/---

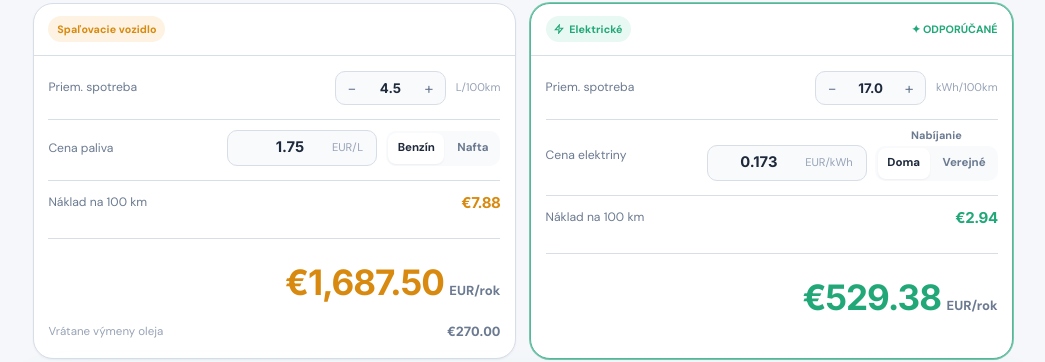
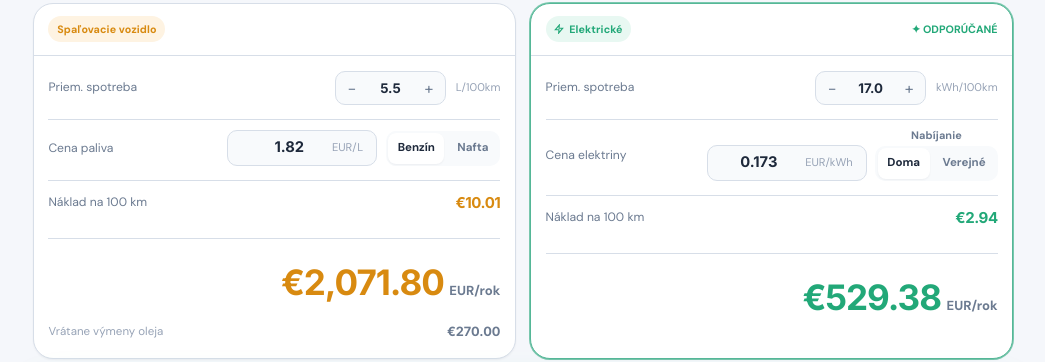
Before and after one commit to Azshken/EVCompare, a React (Vite) app: page / in a window 1280 px wide. Shown: the part 494-856 px from the top of the page, without its empty margins (117-1162 px from the left). Built offline with nearby package versions, Linux system fonts and the light colour scheme; no server answers.

Commit message:
Import current Slovak fuel prices and update default consumption
Fetches national benzín/nafta averages on load (cached for a day) and sets Benzín to 5.5 L/100km and Nafta to 4.5 L/100km. Home electricity stays fixed.

```diff
--- a/src/App.tsx
+++ b/src/App.tsx
@@ -83,9 +83,9 @@ const defaultVoltCalcState: VoltCalcState = {
     public: { price: 0.40 },
   },
   fuelSettings: {
-    petrol: { labelKey: "petrol", consumption: 4.5, price: 1.75 },
-    diesel: { labelKey: "diesel", consumption: 4.1, price: 1.61 },
-    hybrid: { labelKey: "hybrid", consumption: 3.9, price: 1.75 },
+    petrol: { labelKey: "petrol", consumption: 5.5, price: 1.82 },
+    diesel: { labelKey: "diesel", consumption: 4.5, price: 1.97 },
+    hybrid: { labelKey: "hybrid", consumption: 3.9, price: 1.82 },
   },
   evConsumption: 17,
 };
@@ -129,15 +129,24 @@ function normaliseVoltCalcState(value: unknown): VoltCalcState {
       : "petrol";
 
   const source = input.fuelSettings;
+  const previousPetrolConsumption = 4.5;
+  const previousDieselConsumption = 4.1;
+  const petrolConsumption = Number(source?.petrol?.consumption ?? fallback.fuelSettings.petrol.consumption);
+  const dieselConsumption = Number(source?.diesel?.consumption ?? fallback.fuelSettings.diesel.consumption);
+
   const fuelSettings: FuelSettings = {
     petrol: {
       labelKey: "petrol",
-      consumption: Number(source?.petrol?.consumption ?? fallback.fuelSettings.petrol.consumption),
+      consumption: petrolConsumption === previousPetrolConsumption
+        ? fallback.fuelSettings.petrol.consumption
+        : petrolConsumption,
       price: Number(source?.petrol?.price ?? fallback.fuelSettings.petrol.price),
     },
     diesel: {
       labelKey: "diesel",
-      consumption: Number(source?.diesel?.consumption ?? fallback.fuelSettings.diesel.consumption),
+      consumption: dieselConsumption === previousDieselConsumption
+        ? fallback.fuelSettings.diesel.consumption
+        : dieselConsumption,
       price: Number(source?.diesel?.price ?? fallback.fuelSettings.diesel.price),
     },
     hybrid: {
@@ -215,6 +224,68 @@ function App() {
   useEffect(() => {
     window.localStorage.setItem("evcompare-loancalc", JSON.stringify(loanCalc));
   }, [loanCalc]);
+
+  useEffect(() => {
+    let cancelled = false;
+    const cacheKey = "evcompare-fuel-prices";
+    const dayMs = 24 * 60 * 60 * 1000;
+
+    async function loadFuelPrices() {
+      try {
+        const cachedRaw = window.localStorage.getItem(cacheKey);
+        if (cachedRaw) {
+          const cached = JSON.parse(cachedRaw) as {
+            fetchedAt?: number;
+            petrol?: number;
+            diesel?: number;
+          };
+          if (
+            cached.fetchedAt &&
+            Date.now() - cached.fetchedAt < dayMs &&
+            typeof cached.petrol === "number" &&
+            typeof cached.diesel === "number"
+          ) {
+            applyFuelPrices(cached.petrol, cached.diesel);
+            return;
+          }
+        }
+
+        const response = await fetch(
+          "https://www.fuel-prices.eu/traveler-hud/api.php?country=SK",
+        );
+        if (!response.ok) return;
+        const payload = await response.json();
+        const petrol = Number(payload?.user?.euro95);
+        const diesel = Number(payload?.user?.diesel);
+        if (!Number.isFinite(petrol) || !Number.isFinite(diesel)) return;
+
+        window.localStorage.setItem(
+          cacheKey,
+          JSON.stringify({ fetchedAt: Date.now(), petrol, diesel }),
+        );
+        if (!cancelled) applyFuelPrices(petrol, diesel);
+      } catch {
+        // Keep the latest stored or default prices if the feed is unavailable.
+      }
+    }
+
+    function applyFuelPrices(petrol: number, diesel: number) {
+      setVoltCalc((prev) => ({
+        ...prev,
+        fuelSettings: {
+          ...prev.fuelSettings,
+          petrol: { ...prev.fuelSettings.petrol, price: petrol },
+          diesel: { ...prev.fuelSettings.diesel, price: diesel },
+          hybrid: { ...prev.fuelSettings.hybrid, price: petrol },
+        },
+      }));
+    }
+
+    void loadFuelPrices();
+    return () => {
+      cancelled = true;
+    };
+  }, []);
 
   const selectedFuel = voltCalc.fuelSettings[voltCalc.fuelType];
 
```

\---

> **ABOUT THIS TASK**:
Lines of the listing above that include the string "source" should each be copied.

> **TASK OUTPUT**:
   const source = input.fuelSettings;
+  const petrolConsumption = Number(source?.petrol?.consumption ?? fallback.fuelSettings.petrol.consumption);
+  const dieselConsumption = Number(source?.diesel?.consumption ?? fallback.fuelSettings.diesel.consumption);
-      consumption: Number(source?.petrol?.consumption ?? fallback.fuelSettings.petrol.consumption),
       price: Number(source?.petrol?.price ?? fallback.fuelSettings.petrol.price),
-      consumption: Number(source?.diesel?.consumption ?? fallback.fuelSettings.diesel.consumption),
       price: Number(source?.diesel?.price ?? fallback.fuelSettings.diesel.price),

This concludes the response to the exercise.